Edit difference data
□ □ □ □

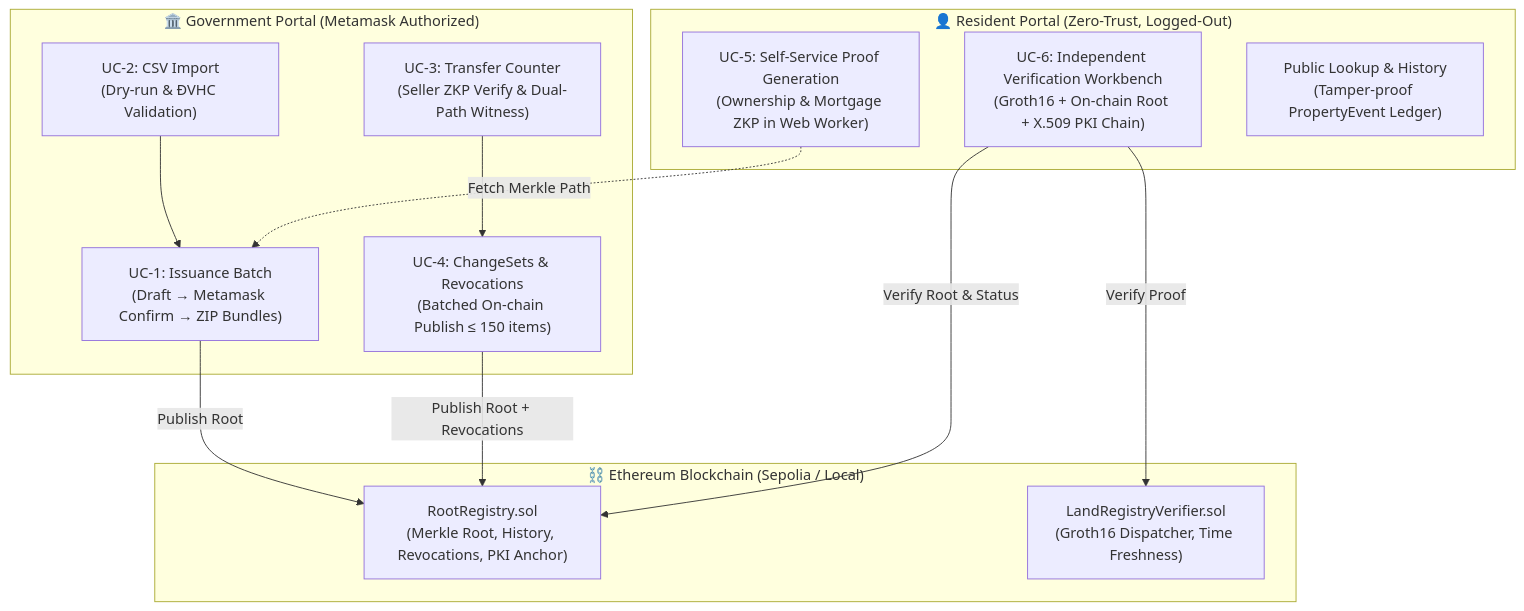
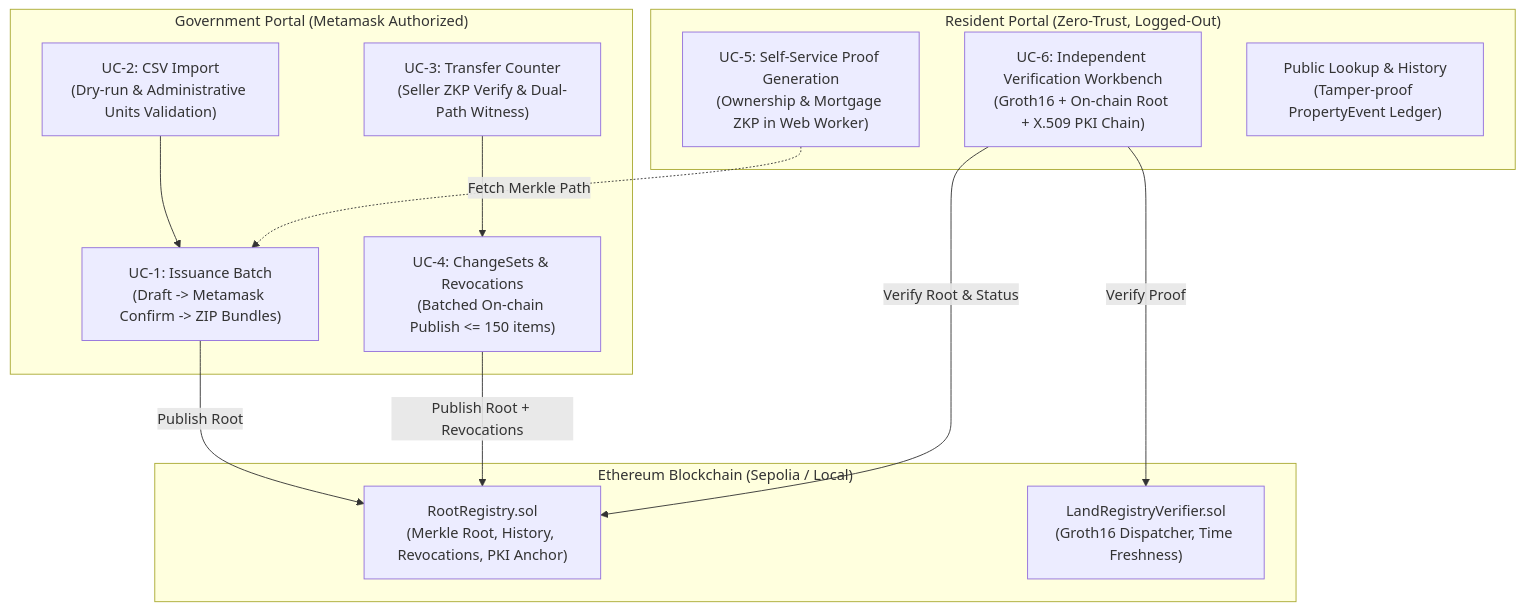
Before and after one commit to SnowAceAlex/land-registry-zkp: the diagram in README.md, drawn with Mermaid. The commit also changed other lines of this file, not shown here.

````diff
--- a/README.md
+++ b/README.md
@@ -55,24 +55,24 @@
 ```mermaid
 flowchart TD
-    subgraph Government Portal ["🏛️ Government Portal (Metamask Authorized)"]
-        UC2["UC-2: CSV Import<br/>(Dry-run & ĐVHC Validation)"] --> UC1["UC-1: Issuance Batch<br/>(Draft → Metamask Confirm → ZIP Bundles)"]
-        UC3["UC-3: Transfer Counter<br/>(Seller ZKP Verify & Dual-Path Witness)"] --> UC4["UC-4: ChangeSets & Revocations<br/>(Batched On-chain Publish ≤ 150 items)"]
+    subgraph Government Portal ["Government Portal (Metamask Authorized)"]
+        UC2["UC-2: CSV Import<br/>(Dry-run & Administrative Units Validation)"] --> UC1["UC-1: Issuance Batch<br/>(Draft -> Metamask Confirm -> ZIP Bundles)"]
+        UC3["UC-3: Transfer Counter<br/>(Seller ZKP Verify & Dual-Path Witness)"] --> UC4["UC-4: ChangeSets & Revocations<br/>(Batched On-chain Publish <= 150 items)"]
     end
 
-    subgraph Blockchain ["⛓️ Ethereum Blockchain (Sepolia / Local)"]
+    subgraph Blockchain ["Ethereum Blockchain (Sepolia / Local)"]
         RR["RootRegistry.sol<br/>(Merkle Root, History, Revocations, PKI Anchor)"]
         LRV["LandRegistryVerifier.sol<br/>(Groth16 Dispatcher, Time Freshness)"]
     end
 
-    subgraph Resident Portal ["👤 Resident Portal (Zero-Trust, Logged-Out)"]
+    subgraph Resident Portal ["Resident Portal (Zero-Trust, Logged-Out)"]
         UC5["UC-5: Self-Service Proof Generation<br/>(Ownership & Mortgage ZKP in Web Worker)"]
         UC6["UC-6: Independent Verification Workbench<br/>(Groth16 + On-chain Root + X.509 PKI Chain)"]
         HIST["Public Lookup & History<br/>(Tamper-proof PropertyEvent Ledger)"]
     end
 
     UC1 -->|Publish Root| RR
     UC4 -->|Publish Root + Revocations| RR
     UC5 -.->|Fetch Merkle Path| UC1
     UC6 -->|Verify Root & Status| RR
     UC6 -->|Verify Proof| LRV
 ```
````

□ □ □ □

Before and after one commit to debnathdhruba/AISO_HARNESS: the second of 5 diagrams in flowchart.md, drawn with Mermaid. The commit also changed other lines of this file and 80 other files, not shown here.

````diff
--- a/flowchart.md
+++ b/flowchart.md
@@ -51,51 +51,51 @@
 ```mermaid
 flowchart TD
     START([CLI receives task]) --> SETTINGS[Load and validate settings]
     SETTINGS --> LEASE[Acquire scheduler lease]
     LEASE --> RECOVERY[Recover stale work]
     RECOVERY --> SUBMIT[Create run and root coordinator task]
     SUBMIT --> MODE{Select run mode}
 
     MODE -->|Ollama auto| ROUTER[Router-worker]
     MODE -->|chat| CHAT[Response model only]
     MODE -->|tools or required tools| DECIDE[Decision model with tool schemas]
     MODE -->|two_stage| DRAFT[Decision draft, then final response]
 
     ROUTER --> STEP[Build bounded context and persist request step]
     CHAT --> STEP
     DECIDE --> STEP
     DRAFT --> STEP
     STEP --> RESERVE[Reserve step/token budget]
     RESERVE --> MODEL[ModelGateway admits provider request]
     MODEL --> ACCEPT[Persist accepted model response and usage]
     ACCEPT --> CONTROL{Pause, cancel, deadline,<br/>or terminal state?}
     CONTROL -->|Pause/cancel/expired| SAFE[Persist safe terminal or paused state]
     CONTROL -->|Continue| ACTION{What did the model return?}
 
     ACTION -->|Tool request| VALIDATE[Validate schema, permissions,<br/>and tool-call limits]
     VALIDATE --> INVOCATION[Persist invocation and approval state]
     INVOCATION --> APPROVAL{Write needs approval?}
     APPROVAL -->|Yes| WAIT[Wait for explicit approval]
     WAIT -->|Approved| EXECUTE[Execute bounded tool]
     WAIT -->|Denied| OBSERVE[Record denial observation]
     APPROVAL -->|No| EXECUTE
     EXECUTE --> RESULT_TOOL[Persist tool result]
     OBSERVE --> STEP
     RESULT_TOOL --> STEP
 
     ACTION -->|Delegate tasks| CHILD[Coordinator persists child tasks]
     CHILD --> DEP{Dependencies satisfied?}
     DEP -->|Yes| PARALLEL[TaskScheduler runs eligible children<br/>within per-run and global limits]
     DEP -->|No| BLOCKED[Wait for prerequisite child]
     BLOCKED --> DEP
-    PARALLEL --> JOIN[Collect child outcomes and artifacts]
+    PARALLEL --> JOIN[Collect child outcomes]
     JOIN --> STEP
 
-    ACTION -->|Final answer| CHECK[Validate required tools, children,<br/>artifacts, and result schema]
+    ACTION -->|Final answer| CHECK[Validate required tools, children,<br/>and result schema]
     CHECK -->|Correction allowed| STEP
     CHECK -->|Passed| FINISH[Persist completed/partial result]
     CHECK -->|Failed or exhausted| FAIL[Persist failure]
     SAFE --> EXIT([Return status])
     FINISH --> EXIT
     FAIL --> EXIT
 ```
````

□ □ □ □

— ACTIVITY —
When a line of the records has the word "flowchart", pick it out and copy it.

— REPLY —
 flowchart TD
Before and after one commit to debnathdhruba/AISO_HARNESS: the second of 5 diagrams in flowchart.md, drawn with Mermaid. The commit also changed other lines of this file and 80 other files, not shown here.
--- a/flowchart.md
+++ b/flowchart.md
 flowchart TD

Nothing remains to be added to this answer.